[Start of Attachment]

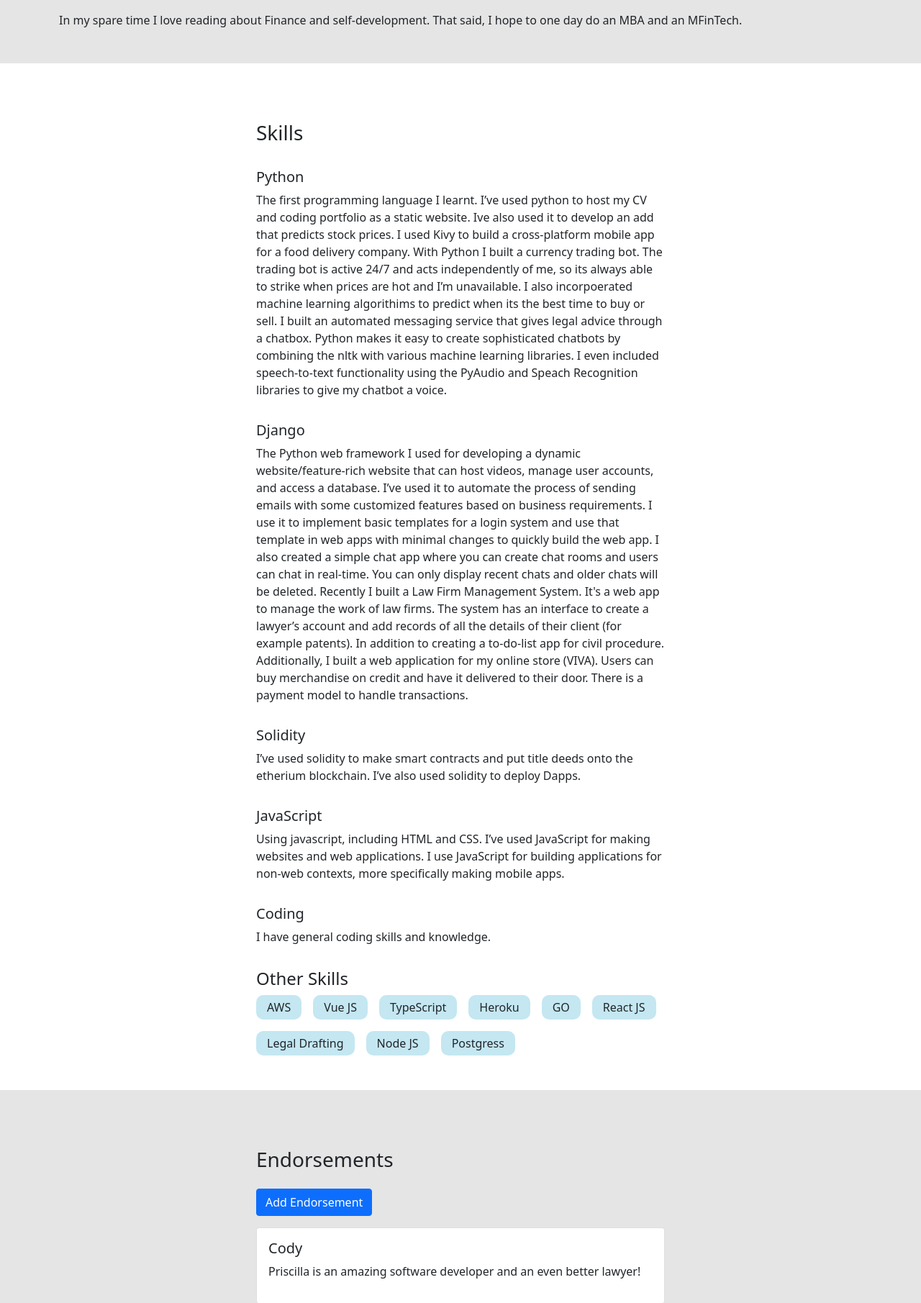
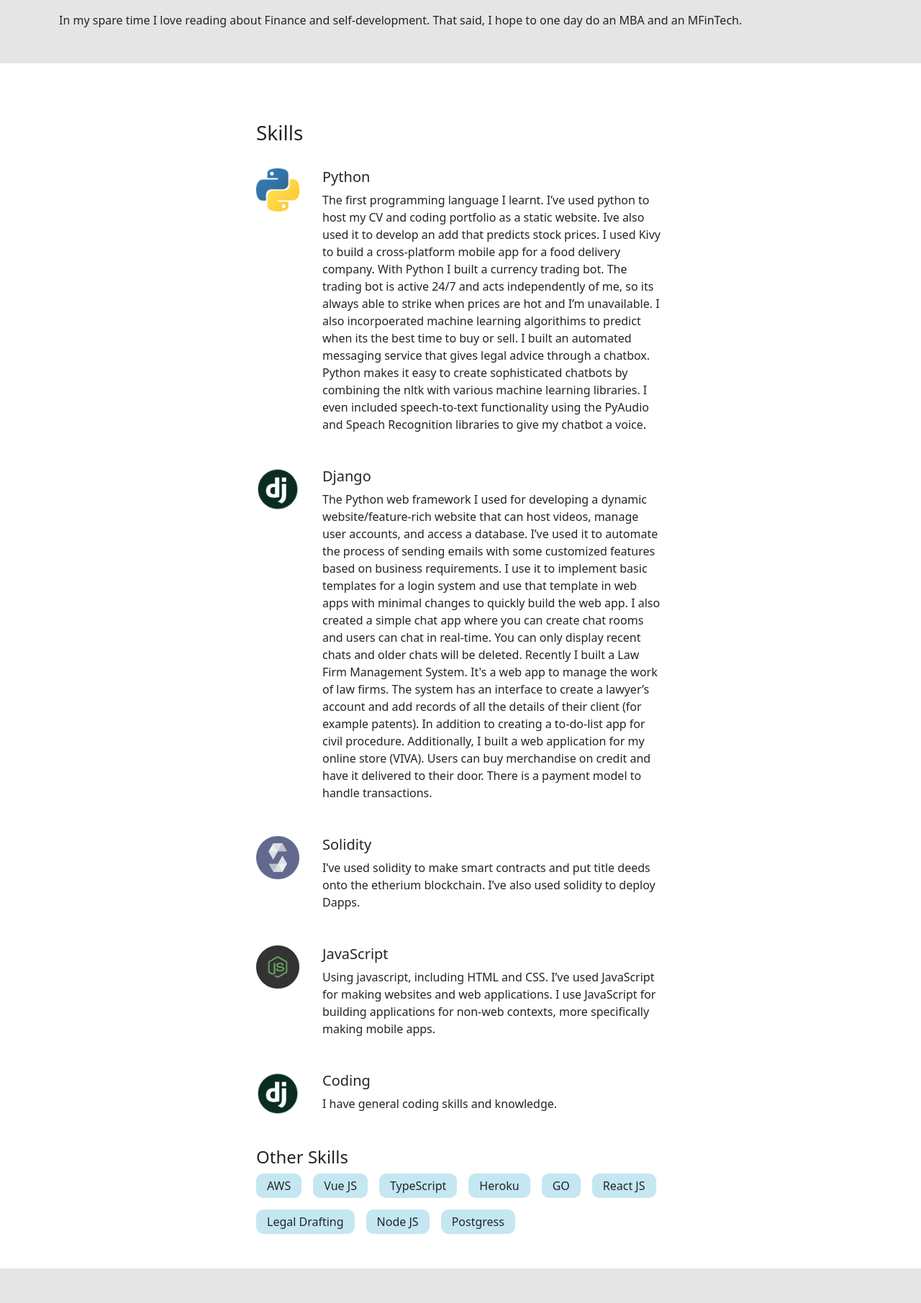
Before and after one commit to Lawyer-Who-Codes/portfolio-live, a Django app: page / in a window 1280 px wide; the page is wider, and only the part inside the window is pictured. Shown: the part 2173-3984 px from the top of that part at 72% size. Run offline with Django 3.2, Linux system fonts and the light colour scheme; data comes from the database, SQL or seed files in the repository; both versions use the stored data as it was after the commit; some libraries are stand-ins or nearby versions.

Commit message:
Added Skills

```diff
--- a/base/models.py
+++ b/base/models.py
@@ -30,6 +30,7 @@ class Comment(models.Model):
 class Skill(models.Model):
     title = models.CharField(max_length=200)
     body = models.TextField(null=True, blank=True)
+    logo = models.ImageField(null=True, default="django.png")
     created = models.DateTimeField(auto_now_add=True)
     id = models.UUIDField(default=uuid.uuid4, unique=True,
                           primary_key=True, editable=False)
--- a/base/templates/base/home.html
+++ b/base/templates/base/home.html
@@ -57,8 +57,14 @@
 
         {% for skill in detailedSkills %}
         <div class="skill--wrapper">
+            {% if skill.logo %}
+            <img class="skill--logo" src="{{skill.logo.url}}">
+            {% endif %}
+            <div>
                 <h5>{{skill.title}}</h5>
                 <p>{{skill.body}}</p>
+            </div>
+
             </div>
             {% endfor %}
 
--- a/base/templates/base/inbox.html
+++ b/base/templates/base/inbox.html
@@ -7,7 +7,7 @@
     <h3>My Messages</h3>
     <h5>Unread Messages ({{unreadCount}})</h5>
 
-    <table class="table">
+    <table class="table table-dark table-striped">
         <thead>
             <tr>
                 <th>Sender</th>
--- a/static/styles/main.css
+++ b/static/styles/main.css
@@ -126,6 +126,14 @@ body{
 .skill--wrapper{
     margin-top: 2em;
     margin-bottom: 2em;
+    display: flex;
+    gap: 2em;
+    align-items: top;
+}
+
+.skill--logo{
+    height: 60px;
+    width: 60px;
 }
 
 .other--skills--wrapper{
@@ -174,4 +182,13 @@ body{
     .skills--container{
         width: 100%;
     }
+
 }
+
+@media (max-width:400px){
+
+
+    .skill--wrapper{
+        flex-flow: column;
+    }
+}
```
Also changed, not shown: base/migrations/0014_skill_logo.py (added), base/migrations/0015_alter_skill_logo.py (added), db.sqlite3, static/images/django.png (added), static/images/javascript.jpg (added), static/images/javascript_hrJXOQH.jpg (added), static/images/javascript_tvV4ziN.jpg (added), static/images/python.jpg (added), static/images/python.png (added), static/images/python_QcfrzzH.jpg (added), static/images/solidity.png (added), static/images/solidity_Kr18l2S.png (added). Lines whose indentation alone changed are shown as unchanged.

[End of Attachment]

▶ **Directions for this task**
Which lines of the entries above contain the word "True"? Copy each of them.

▶ **Written response**
     body = models.TextField(null=True, blank=True)
+    logo = models.ImageField(null=True, default="django.png")
     created = models.DateTimeField(auto_now_add=True)
     id = models.UUIDField(default=uuid.uuid4, unique=True,
                           primary_key=True, editable=False)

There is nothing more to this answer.